The love union between the author of one of the greatest romance novels of all time, “The Great Gatsby“, F. Scott Fitzgerald and his wife, Zelda is probably one of, if not the, rare case where the real life of the artistic creator was more romantically charged than the amorous affairs portrayed by his fictionalized characters.
Unfortunately, when a relationship is that romantically charged, unlike its fictional counterpart, someone’s destined to get burned.
To the present day, the Fitzgeralds remain the poster children for those who have been completely consumed by Romance Addiction. Said another way, Scott and Zelda Fitzgerald were the most hardcore of Love Junkies.
The year was 1918 when they met at a country club dance in Zelda’s native Alabama when she was on the edge of 17, and he was a 21 year old enlisted soldier stationed nearby. He, the Libra, was totally taken by she, the Leo, who even in her teens loved to cause controversy by playing the dualistic roles of the resident Belle of the Ball, along with local Jezebel.
The teenaged Zelda took pride in shocking those around her as often as possible by veering as far from traditional standards established for a proper Southern young lady as often as she could.
True to her sign’s inherent energies, it was said that the brazen Alabama girl born beneath the sign of the Feline had “developed an appetite for attention” by the time she encountered her future husband.
Zelda wasn’t even all that interested in the young writer initially. The debutante and her parents felt Fitzgerald didn’t have what it took to support someone as vivacious and high goal setting as Zelda, so the girl half-jokingly informed F. Scott that she might reconsider his affections, provided he publish a novel first.
Not only did the Libran romantic eschew all of his short stories and essays in order to intensely focus on cranking out his first novel, Fitzgerald won over the impetuous girl’s heart by courting her through a 3 year interchange of letters. According to Zelda’s biographer, Linda Milford, in her biography entitled “Zelda: A Biography” the Leo became completely smitten with the Libra, because:
“Scott had appealed to something in Zelda which no one before him had perceived: a romantic sense of self-importance which was kindred to his own.”
The Fitzgeralds’ addiction had officially begun and their drug of choice was each other.

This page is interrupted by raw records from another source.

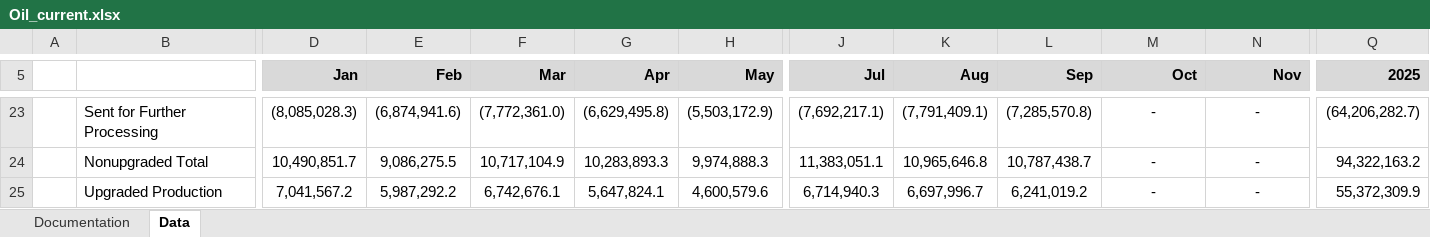
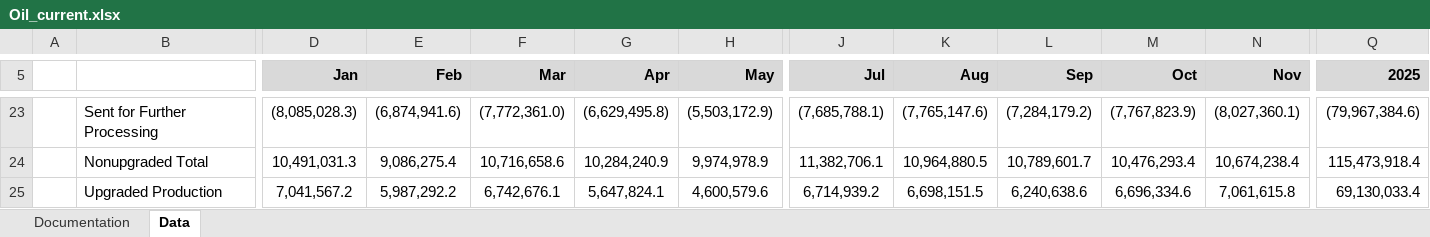
Before and after one commit to leachandrew/st3, an Excel workbook: Oil_current.xlsx, sheet Data, drawn as a sheet; only a part is shown, gaps mark what is left out; values as stored, in another font and other column widths than the file's, no borders; charts and pictures not drawn; the diff covers the shown part only; the diff names each change by its address in the sheet, - before the commit and + after, or states it on an @@ line.

```diff
--- a/Oil_current.xlsx (sheet Data)
+++ b/Oil_current.xlsx (sheet Data)
-J23 (Jul): (7,692,217.1)
+J23 (Jul): (7,685,788.1)
-K23 (Aug): (7,791,409.1)
+K23 (Aug): (7,765,147.6)
-L23 (Sep): (7,285,570.8)
+L23 (Sep): (7,284,179.2)
-M23 (Oct): -
+M23 (Oct): (7,767,823.9)
-N23 (Nov): -
+N23 (Nov): (8,027,360.1)
-Q23 (2025): (64,206,282.7)
+Q23 (2025): (79,967,384.6)
-D24 (Jan): 10,490,851.7
+D24 (Jan): 10,491,031.3
-E24 (Feb): 9,086,275.5
+E24 (Feb): 9,086,275.4
-F24 (Mar): 10,717,104.9
+F24 (Mar): 10,716,658.6
-G24 (Apr): 10,283,893.3
+G24 (Apr): 10,284,240.9
-H24 (May): 9,974,888.3
+H24 (May): 9,974,978.9
-J24 (Jul): 11,383,051.1
+J24 (Jul): 11,382,706.1
-K24 (Aug): 10,965,646.8
+K24 (Aug): 10,964,880.5
-L24 (Sep): 10,787,438.7
+L24 (Sep): 10,789,601.7
-M24 (Oct): -
+M24 (Oct): 10,476,293.4
-N24 (Nov): -
+N24 (Nov): 10,674,238.4
-Q24 (2025): 94,322,163.2
+Q24 (2025): 115,473,918.4
-J25 (Jul): 6,714,940.3
+J25 (Jul): 6,714,939.2
-K25 (Aug): 6,697,996.7
+K25 (Aug): 6,698,151.5
-L25 (Sep): 6,241,019.2
+L25 (Sep): 6,240,638.6
-M25 (Oct): -
+M25 (Oct): 6,696,334.6
-N25 (Nov): -
+N25 (Nov): 7,061,615.8
-Q25 (2025): 55,372,309.9
+Q25 (2025): 69,130,033.4
```
Also changed, not shown: 309 edited cells elsewhere in this sheet, charts or pictures, Gas_current.xlsx, 9 other files.
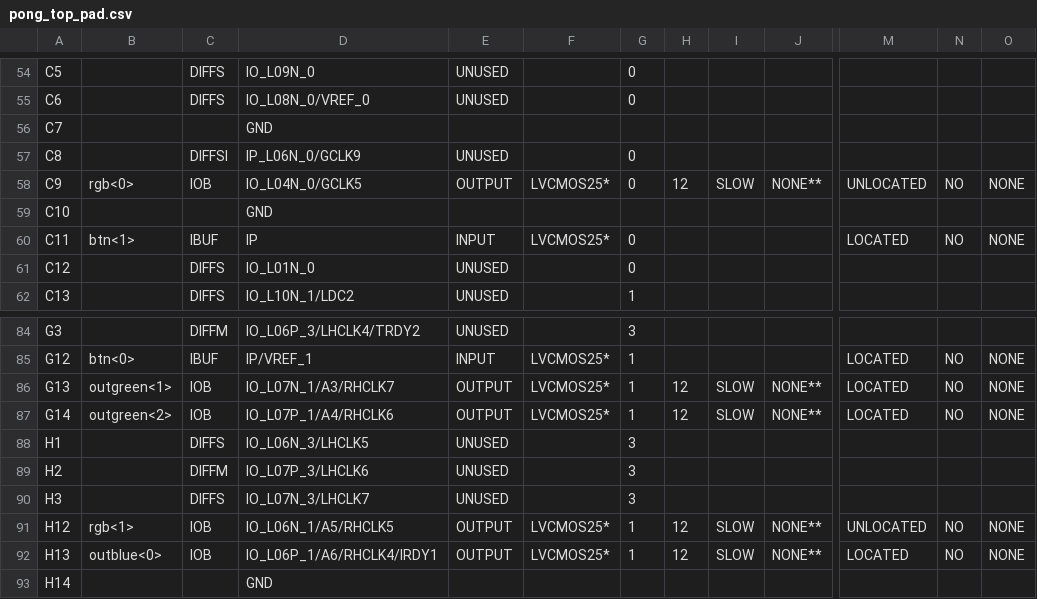
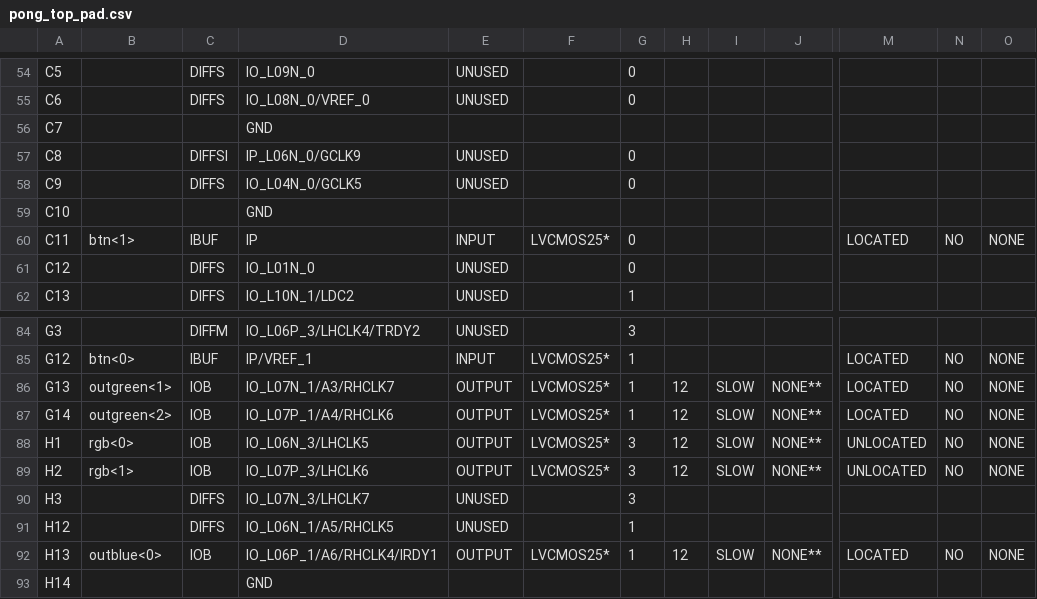
Before and after one commit to ekrov/SpaceInvaders, a CSV file: pong_top_pad.csv, drawn as a sheet; only a part is shown, gaps mark what is left out; the diff covers the shown part only; the diff names each change by its address in the sheet, - before the commit and + after, or states it on an @@ line.

```diff
--- a/pong_top_pad.csv
+++ b/pong_top_pad.csv
-B58: rgb<0>
+B58: (empty)
-C58: IOB
+C58: DIFFS
-E58: OUTPUT
+E58: UNUSED
-F58: LVCMOS25*
+F58: (empty)
-H58: 12
+H58: (empty)
-I58: SLOW
+I58: (empty)
-J58: NONE**
+J58: (empty)
-M58: UNLOCATED
+M58: (empty)
-N58: NO
+N58: (empty)
-O58: NONE
+O58: (empty)
-B88: (empty)
+B88: rgb<0>
-C88: DIFFS
+C88: IOB
-E88:E89: UNUSED
+E88:E89: OUTPUT
-F88:F89: (empty)
+F88:F89: LVCMOS25*
-H88:H89: (empty)
+H88:H89: 12
-I88:I89: (empty)
+I88:I89: SLOW
-J88:J89: (empty)
+J88:J89: NONE**
-M88:M89: (empty)
+M88:M89: UNLOCATED
-N88:N89: (empty)
+N88:N89: NO
-O88:O89: (empty)
+O88:O89: NONE
-B89: (empty)
+B89: rgb<1>
-C89: DIFFM
+C89: IOB
-B91: rgb<1>
+B91: (empty)
-C91: IOB
+C91: DIFFS
-E91: OUTPUT
+E91: UNUSED
-F91: LVCMOS25*
+F91: (empty)
-H91: 12
+H91: (empty)
-I91: SLOW
+I91: (empty)
-J91: NONE**
+J91: (empty)
-M91: UNLOCATED
+M91: (empty)
-N91: NO
+N91: (empty)
-O91: NONE
+O91: (empty)
```
Also changed, not shown: 20 edited cells elsewhere in this file, 48 other files.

Zelda Fitzgerald – The Ultimate Flapper
Fueled by his idealistic love for Zelda and determined to hold the coveted prized of her caged heart with the gloved gauntlet she threw before him, F. Scott Fitzgerald’s first novel, “This Side of Paradise” was published on March 26th, 1920. Zelda arrived in New York on March 30th, and two of the greatest Love Junkies of the 20th century got their biggest fix 4 days later, when on April 3rd, 1920, the Leo and Libra were married to each other in St. Patrick’s Cathedral.
F. Scott Fitzgerald’s first novel was a great success and the young newlyweds became New York City’s and later Paris’ toast of the town, living the high life with an impetuous, “Devil may care” attitude. Fitzgerald dubbed his wife “the first American flapper” and the decade of decadence otherwise known as the Jazz Age of the 1920’s was underway.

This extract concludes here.